[Exercise data]

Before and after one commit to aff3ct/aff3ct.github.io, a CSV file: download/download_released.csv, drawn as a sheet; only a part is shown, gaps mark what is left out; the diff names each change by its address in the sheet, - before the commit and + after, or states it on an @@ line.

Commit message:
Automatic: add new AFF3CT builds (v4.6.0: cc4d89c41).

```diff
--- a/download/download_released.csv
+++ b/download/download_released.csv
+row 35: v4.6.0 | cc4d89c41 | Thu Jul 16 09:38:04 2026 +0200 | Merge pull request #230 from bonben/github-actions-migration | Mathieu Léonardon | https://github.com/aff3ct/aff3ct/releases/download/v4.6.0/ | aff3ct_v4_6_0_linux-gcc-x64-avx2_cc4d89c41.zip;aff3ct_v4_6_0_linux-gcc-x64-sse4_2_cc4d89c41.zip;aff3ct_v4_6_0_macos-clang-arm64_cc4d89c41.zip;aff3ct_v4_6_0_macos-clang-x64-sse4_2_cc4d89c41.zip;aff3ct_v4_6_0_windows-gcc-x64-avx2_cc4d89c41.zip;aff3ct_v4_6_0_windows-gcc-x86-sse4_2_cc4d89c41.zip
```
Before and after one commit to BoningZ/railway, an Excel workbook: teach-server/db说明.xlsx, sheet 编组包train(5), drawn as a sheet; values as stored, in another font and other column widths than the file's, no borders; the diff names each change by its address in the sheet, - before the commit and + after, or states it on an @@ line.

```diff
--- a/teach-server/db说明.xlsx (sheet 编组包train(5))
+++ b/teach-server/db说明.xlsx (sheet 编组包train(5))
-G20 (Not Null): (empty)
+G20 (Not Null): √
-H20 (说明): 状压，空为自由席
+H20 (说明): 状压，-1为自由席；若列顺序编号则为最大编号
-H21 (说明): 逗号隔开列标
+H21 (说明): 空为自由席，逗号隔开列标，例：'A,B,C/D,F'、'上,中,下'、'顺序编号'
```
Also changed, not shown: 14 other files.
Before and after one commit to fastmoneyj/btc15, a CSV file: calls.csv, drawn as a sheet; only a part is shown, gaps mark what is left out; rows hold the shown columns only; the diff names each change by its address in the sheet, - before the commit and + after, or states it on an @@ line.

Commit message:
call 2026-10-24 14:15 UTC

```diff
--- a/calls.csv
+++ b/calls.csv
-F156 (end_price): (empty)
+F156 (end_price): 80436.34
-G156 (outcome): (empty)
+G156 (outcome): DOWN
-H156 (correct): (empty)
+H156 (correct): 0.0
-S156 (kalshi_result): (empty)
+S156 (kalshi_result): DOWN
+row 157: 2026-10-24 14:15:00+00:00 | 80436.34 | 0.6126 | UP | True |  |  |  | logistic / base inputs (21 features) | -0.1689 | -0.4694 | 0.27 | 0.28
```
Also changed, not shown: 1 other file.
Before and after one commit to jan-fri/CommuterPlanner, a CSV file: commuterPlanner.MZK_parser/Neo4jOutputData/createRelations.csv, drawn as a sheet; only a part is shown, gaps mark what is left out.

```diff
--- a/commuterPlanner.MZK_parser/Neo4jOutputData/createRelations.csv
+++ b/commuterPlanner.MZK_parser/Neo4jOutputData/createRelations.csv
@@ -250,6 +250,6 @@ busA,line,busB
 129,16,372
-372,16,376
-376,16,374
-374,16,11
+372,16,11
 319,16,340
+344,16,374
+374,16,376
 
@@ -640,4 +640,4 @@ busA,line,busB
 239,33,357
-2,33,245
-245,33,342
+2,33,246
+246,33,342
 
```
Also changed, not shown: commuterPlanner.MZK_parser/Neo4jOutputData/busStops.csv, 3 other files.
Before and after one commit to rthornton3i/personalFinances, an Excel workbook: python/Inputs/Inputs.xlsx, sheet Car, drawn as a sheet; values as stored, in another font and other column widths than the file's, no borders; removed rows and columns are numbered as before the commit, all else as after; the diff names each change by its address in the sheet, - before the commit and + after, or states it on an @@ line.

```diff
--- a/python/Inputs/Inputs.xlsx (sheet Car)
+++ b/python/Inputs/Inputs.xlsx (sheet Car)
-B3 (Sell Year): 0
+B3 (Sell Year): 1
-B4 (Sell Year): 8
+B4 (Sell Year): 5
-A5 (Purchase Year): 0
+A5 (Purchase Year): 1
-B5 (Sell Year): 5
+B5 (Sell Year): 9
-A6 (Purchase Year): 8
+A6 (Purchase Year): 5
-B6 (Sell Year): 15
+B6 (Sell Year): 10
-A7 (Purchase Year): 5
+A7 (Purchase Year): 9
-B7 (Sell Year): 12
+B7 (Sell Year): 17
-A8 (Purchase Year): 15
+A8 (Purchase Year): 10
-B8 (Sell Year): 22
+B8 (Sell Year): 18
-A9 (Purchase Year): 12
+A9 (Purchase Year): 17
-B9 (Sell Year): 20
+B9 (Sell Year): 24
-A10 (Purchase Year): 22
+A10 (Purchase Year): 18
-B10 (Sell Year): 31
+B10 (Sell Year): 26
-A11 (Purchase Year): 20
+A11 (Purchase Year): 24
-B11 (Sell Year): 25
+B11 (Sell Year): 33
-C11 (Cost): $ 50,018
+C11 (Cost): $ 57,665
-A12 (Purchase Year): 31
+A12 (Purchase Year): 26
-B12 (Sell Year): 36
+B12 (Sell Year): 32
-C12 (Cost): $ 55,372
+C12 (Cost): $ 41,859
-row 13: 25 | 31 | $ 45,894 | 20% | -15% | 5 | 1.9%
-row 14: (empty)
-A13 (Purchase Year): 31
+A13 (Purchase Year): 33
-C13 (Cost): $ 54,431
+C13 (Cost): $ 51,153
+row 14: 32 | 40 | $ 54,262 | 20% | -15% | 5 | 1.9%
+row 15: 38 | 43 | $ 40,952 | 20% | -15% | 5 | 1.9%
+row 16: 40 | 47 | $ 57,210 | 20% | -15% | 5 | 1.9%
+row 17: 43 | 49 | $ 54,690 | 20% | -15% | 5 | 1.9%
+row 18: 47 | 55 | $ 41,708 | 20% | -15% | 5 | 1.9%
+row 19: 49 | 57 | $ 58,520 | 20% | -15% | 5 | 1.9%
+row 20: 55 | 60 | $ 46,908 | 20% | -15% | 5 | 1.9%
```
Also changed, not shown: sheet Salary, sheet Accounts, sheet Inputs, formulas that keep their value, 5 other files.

[/Exercise data]

◆ Task item:
What lines hold the string "another"? Pick them out of the data.

◆ Answer for the task:
Before and after one commit to BoningZ/railway, an Excel workbook: teach-server/db说明.xlsx, sheet 编组包train(5), drawn as a sheet; values as stored, in another font and other column widths than the file's, no borders; the diff names each change by its address in the sheet, - before the commit and + after, or states it on an @@ line.
Before and after one commit to rthornton3i/personalFinances, an Excel workbook: python/Inputs/Inputs.xlsx, sheet Car, drawn as a sheet; values as stored, in another font and other column widths than the file's, no borders; removed rows and columns are numbered as before the commit, all else as after; the diff names each change by its address in the sheet, - before the commit and + after, or states it on an @@ line.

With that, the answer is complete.